In 1988 the Iraqi army launched a ferocious attack on Kurdish communities south of the Turkish border. Fleeing towards Turkey, the villagers of Kureme found their route blocked by Iraqi soldiers and were captured. The male villagers were put in front of a firing squad – yet six survived to tell their story.
‘I lay on my back and it felt like there was a hole in my chest’
Iraqi planes attacked some 70 Kurdish villages with poison gas in the Bahdinan region of Kurdistan, just south of the Turkish border. MOHAMMED ALI AHMED was semi-conscious for days after inhaling the toxic fumes.
‘I couldn’t go to the mountains because I was pregnant and had already lost a baby running away’
From 1985 to 1987 the Iraqi army destroyed around 1,600 villages. One of the worst hit was Askar: it survived regular bombardments according to SAEDA OMAR RASUL, but the presence of peshmerga and Iranian soldiers in the village made a chemical attack inevitable.
‘Most of the villages in Kurdistan were affected by chemical weapons’
Poison gas undermined the morale of the peshmerga and terrified the Kurdish community. Patriotic Union of Kurdistan (PUK) leader MALA BAXTIYAR believes the fear unleashed by this new and deadly weapon made it difficult for the Kurds to adapt to it.
‘“We must abandon our baby,” I told my wife, but she couldn’t let him die’
Peshmerga in the far north of Kurdistan fled with their families towards Iran to escape poison gas attacks. When his leader Masoud Barzani told him it was impossible to send support units, commander AMIN HUSSEIN AHMED realised there was no escape.
‘The Iraqis even killed horses – I’ve never seen such a sadistic military force’

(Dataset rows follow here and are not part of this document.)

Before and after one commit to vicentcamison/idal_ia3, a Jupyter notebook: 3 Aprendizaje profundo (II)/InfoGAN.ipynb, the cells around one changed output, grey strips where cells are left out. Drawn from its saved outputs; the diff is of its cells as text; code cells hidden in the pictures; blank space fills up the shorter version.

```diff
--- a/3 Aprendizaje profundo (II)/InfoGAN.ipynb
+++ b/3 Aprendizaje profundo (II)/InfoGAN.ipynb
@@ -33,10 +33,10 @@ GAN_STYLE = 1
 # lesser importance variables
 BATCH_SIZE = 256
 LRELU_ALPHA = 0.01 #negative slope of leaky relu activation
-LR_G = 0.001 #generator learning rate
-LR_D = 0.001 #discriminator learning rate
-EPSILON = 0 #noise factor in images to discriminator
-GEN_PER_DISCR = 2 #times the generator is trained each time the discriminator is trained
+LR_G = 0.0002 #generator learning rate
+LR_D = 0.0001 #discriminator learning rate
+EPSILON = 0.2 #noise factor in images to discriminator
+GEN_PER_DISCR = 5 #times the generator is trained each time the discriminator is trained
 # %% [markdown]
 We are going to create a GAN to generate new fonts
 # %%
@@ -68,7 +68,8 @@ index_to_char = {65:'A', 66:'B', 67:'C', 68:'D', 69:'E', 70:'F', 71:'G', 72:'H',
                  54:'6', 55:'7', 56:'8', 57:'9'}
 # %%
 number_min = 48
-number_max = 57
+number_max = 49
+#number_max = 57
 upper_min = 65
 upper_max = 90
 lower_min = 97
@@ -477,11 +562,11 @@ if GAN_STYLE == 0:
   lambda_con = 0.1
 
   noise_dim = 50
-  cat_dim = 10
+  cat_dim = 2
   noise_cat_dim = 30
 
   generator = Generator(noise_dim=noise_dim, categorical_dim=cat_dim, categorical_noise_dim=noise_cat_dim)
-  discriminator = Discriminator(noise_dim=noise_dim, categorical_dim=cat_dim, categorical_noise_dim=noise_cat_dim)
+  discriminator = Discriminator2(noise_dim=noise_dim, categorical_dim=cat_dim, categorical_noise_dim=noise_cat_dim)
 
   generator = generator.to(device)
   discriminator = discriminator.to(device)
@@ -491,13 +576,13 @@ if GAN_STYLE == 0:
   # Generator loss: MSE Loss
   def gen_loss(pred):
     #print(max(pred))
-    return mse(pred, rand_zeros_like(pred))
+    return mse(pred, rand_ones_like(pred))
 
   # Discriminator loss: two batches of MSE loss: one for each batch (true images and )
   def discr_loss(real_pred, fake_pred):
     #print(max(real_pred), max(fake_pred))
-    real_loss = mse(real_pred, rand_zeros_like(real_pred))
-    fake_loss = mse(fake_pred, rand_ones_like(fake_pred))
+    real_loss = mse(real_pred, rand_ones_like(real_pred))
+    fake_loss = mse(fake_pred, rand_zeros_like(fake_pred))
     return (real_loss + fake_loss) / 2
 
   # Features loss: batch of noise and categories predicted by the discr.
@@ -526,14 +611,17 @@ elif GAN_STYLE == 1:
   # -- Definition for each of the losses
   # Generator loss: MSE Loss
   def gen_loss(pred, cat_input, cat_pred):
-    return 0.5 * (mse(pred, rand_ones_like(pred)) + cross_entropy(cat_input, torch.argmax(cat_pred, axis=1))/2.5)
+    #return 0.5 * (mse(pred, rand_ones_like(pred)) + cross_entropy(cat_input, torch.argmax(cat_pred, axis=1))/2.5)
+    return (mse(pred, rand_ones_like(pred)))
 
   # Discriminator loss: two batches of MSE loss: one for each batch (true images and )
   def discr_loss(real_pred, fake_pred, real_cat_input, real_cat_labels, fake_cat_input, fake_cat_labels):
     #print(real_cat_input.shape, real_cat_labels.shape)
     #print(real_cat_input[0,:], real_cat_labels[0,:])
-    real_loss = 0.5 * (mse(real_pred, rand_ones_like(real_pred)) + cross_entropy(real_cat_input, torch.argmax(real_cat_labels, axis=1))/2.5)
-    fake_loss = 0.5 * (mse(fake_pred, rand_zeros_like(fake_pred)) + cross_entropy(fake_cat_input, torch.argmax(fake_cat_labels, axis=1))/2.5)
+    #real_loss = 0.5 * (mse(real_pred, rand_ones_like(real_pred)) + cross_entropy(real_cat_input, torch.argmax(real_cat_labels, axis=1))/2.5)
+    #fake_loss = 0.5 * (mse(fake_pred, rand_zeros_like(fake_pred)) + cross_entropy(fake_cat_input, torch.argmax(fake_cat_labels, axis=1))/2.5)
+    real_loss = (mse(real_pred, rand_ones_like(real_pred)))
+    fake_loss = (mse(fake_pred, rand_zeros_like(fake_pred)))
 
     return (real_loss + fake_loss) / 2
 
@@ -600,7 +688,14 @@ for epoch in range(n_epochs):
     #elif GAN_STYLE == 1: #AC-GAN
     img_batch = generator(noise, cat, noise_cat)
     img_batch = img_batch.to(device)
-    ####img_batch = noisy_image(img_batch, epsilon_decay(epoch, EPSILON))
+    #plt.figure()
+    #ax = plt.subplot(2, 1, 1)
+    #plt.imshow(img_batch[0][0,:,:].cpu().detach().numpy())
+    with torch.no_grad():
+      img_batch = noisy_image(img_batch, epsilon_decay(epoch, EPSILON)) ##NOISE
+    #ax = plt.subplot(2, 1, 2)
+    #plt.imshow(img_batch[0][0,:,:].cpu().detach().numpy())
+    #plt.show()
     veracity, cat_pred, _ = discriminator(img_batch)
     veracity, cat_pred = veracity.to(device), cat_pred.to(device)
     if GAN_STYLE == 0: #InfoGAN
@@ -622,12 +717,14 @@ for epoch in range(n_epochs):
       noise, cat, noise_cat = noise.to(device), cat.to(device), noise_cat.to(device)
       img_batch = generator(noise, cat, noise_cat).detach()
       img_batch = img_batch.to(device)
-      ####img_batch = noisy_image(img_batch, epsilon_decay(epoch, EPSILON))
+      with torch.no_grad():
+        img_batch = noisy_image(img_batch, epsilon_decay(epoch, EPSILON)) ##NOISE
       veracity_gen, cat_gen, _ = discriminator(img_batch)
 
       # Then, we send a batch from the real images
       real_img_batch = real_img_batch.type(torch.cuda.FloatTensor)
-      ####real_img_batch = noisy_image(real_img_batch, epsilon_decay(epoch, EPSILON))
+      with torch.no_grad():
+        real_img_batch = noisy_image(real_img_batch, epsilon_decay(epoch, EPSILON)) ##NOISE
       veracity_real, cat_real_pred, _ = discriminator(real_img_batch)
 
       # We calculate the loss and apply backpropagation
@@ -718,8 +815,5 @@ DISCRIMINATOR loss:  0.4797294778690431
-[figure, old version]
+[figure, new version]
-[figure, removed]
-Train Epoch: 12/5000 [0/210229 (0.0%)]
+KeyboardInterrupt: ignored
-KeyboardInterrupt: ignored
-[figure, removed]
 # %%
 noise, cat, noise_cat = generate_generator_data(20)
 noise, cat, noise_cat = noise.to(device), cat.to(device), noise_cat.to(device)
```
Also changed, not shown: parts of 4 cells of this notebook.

When the Iraqi army blitzed Kurdish peshmerga bases with poison gas in February 1988, AZAD SAGERMA, a senior field commander with the Patriotic Union of Kurdistan (PUK), was unaware his forces would face a military catastrophe that could only end in defeat.
‘Anyone could be tortured: it made no difference if you were 13 or 70 years old’

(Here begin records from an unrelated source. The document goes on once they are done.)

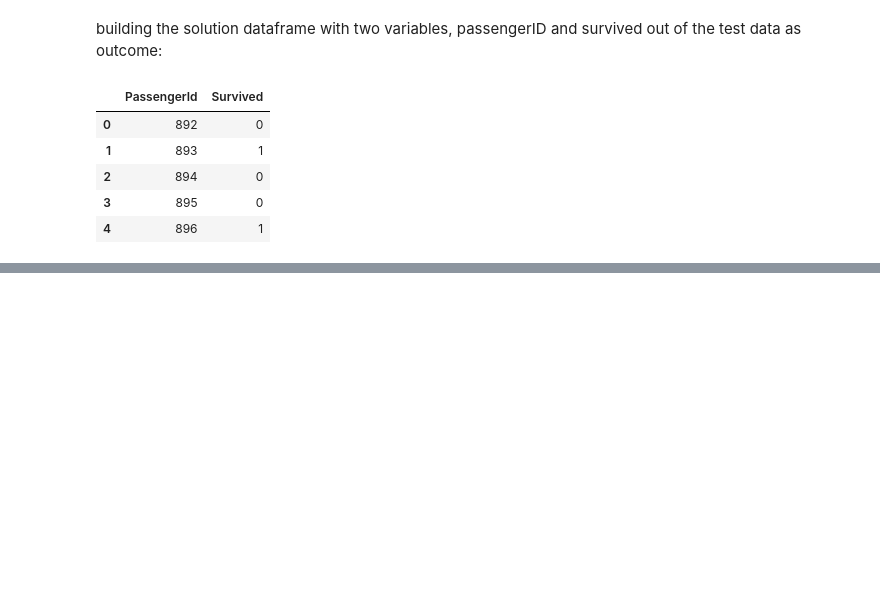
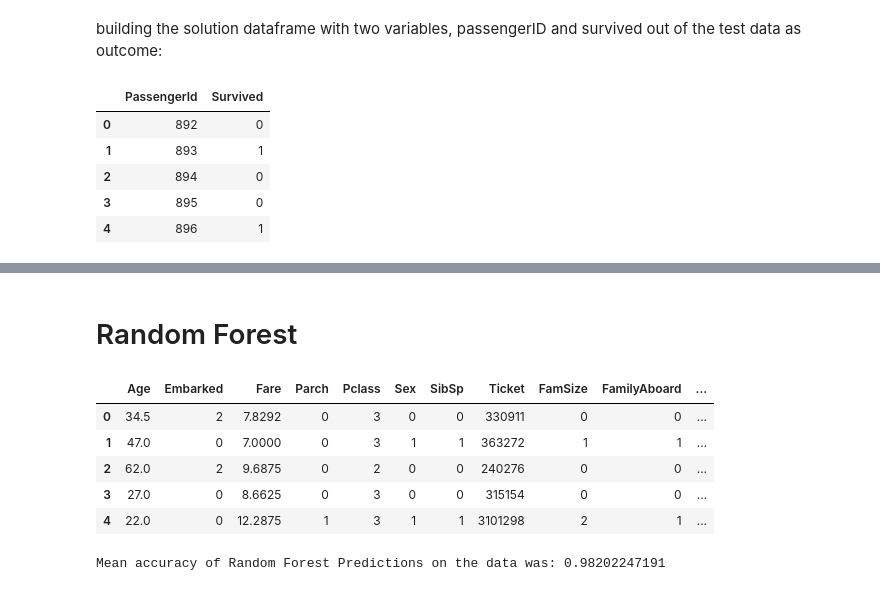
Before and after one commit to lukasganz/Titanic, a Jupyter notebook: Titanic.ipynb, the cells around one changed output, grey strips where cells are left out. Saved outputs shown, nothing was run; the diff lists cells and outputs as text; code cells hidden in the pictures; blank space fills up the shorter version.

```diff
--- a/Titanic.ipynb
+++ b/Titanic.ipynb
@@ -257,0 +398,5 @@ solution.to_csv('C:/Users/c708682/Downloads/submission1.csv', sep=',', header=Tr
+# %%
+# Remove  vars
+X_Train = dfTitanicTrain.drop(['Survived', 'PassengerId', 'Name', 'Ticket', 'Cabin', 'Title' ], axis = 1)
+X_Test = dfTitanicTest.drop(['Survived', 'PassengerId', 'Name', 'Ticket', 'Cabin', 'Title' ], axis = 1)
+Y_Train = dfTitanicTrain.Survived
@@ -257,0 +426,29 @@ solution.to_csv('C:/Users/c708682/Downloads/submission1.csv', sep=',', header=Tr
+# %% [markdown]
+# Random Forest
+# %%
+X_Test.head()
+# %% [output]
+|  | Age | Embarked | Fare | Parch | Pclass | Sex | SibSp | Ticket | FamSize | FamilyAboard | ... |
+| 0 | 34.5 | 2 | 7.8292 | 0 | 3 | 0 | 0 | 330911 | 0 | 0 | ... |
+| 1 | 47.0 | 0 | 7.0000 | 0 | 3 | 1 | 1 | 363272 | 1 | 1 | ... |
+| 2 | 62.0 | 2 | 9.6875 | 0 | 2 | 0 | 0 | 240276 | 0 | 0 | ... |
+| 3 | 27.0 | 0 | 8.6625 | 0 | 3 | 0 | 0 | 315154 | 0 | 0 | ... |
+| 4 | 22.0 | 0 | 12.2875 | 1 | 3 | 1 | 1 | 3101298 | 2 | 1 | ... |
+# %%
+# import the machine learning library that holds the randomforest
+import sklearn.ensemble as ske
+
+
+formula_ml = 'Survived ~ Age + Embarked + Fare + Parch + Pclass + Sex + SibSp + FamSize + FamilyAboard + Child + Faregroup'
+# Create the random forest model and fit the model to our training data
+y, x = dmatrices(formula_ml, data=dfTitanicTrain, return_type='dataframe')
+# RandomForestClassifier expects a 1 demensional NumPy array, so we convert
+y = np.asarray(y).ravel()
+#instantiate and fit our model
+results_rf = ske.RandomForestClassifier(n_estimators=100).fit(x, y)
+
+# Score the results
+score = results_rf.score(x, y)
+print "Mean accuracy of Random Forest Predictions on the data was: {0}".format(score)
+# %% [output]
+Mean accuracy of Random Forest Predictions on the data was: 0.98202247191
```
Also changed, not shown: parts of 32 cells of this notebook.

When the Iraqis gassed villages just south of the Turkish border, close-knit Kurdish communities fragmented. SHUKRI HASI ABDULLAH, who was from Guze village in the Gara mountains, says it was everyone for himself.
‘Army roadblocks stopped food reaching us for weeks, forcing some to surrender’
Kurdish villages were a rich source of peshmerga recruits but their commitment to a free Kurdistan proved costly. BAYIZ RAZA PIROT explains how his home village of Haladin was targeted with chemical weapons for supporting the Kurdish resistance.
‘The Iraqis asked why I attended a peshmerga funeral. I said, “He’s a human being and you killed him”‘
The Catholic Church in Kurdistan protected Kurdish civilians during Anfal. BISHOP RABBAN AL QAS ferried Kurds to hospital after poison gas attacks and urged villagers to flee to Iran and Turkey after learning of a government decree to destroy their homes.
‘We peshmerga decided to fight until we were dead men’
The launch of Iraq’s Anfal campaign against the Patriotic Union of Kurdistan’ (PUK) headquarters changed the course of the Kurds’ war against the central government. KAMARAN ALI AMIN witnessed a gas attack that was so bad peshmerga in his unit threatened to commit suicide.